The Snite Museum held a special exhibition on Monday afternoon of 17 photographs that capturing some of the touchstone moments of the Civil Rights movement as part of Notre Dame’s “Walk the Walk” Week.“On view are some of the seminal images that we have come to know as the images that tell the story of the Civil Rights movement,” Gina Costa, director of public relations and marketing for the Snite, said. Sarah Olson | The Observer Framed photographs line the wall at the new exhibition at the Snite Museum of Art. The installation consists of 17 photographs that illustrate the Civil Rights Movement.The photographs follow the chronology of the Civil Rights movement, starting with images of individual protests and small victories, and progressing into large scale demonstrations and the death of Rev. Dr. Martin Luther King, Jr. They convey a range of sentiments, from repression and hatred to strength, brotherhood, perseverance and human dignity.“You get these epic, sort of monumental images of freedom and hope,” Costa said.The photographs, most of which were taken by some of the most influential photographers of the time, portray some of the most recognizable moments of the Civil Rights Movement: the first desegregated bus in Montgomery, protesters being sprayed with water cannons and attacked by police dogs in Birmingham, and peaceful crowds at the 1963 March on Washington.“One of the most moving things about these pictures is the way the protesters are using their bodies — it’s a choice,” Bridget Hoyt, curator of education and academic programs, said. “They are victims, but they are also agents.”One of the most recognizable photographs shows a pensive Dr. King just after his “I Have a Dream” speech.
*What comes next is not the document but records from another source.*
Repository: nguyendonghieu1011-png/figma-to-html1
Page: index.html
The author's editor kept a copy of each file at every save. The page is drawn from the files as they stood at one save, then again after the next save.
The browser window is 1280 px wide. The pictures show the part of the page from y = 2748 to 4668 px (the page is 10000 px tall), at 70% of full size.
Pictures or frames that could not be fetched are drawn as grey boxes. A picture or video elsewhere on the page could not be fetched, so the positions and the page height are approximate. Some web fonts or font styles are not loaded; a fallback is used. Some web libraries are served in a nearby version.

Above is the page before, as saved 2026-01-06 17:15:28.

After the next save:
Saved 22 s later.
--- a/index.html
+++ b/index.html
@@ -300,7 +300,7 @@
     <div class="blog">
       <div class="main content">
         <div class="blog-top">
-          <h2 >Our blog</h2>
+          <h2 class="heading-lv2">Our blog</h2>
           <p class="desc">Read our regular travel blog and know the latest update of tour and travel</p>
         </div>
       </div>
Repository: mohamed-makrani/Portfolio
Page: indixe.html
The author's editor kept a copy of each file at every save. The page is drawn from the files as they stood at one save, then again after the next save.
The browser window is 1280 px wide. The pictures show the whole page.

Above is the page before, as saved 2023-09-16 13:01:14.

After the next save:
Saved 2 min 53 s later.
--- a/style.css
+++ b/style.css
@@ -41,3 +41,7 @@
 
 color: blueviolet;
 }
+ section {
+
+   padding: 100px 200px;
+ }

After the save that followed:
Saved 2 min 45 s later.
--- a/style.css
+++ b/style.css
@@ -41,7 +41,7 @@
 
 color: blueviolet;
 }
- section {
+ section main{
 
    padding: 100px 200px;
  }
The image, Hoyt said, looks like it was shot in a photography studio, due to the way the light hits Dr. King’s face.“It’s so solitary, a moment of peace — you would never know from looking at it that it was taken during the March on Washington,” Hoyt said. “It speaks so much, even without context.”The timeline of the photographs is especially striking. One photograph depicts the sanitation workers’ strike in Memphis, in which a solid wall of workers holds signs reading, “I am a man.” It was this protest that brought Dr. King to Memphis in 1968. The photograph was taken on March 28; six days later, Dr. King was assassinated on his balcony, a photograph of which was also on display in the exhibit.“Looking at this image, you can see how it’s still relevant today,” Hoyt said, gesturing toward a photograph of policemen locking eyes with a protester, who is holding a child, in Memphis. “It raises the same questions: what kind of relationships and communities are we building for our future?”The final photograph in the exhibit portrays Mrs. King holding her five-year-old daughter during her husband’s funeral. The image won the photographer, Moneta Sleet, Jr., the 1969 Pulitzer Prize.“We’re a museum — we’re collecting good works of art, but we also have another responsibility to our students,” Hoyt said. “Not just to their education, but to their development as a whole.”Tags: #photographs, Civil Rights, Martin Luther King Jr., MLK, Snite Museum of Art, Walk the Walk Week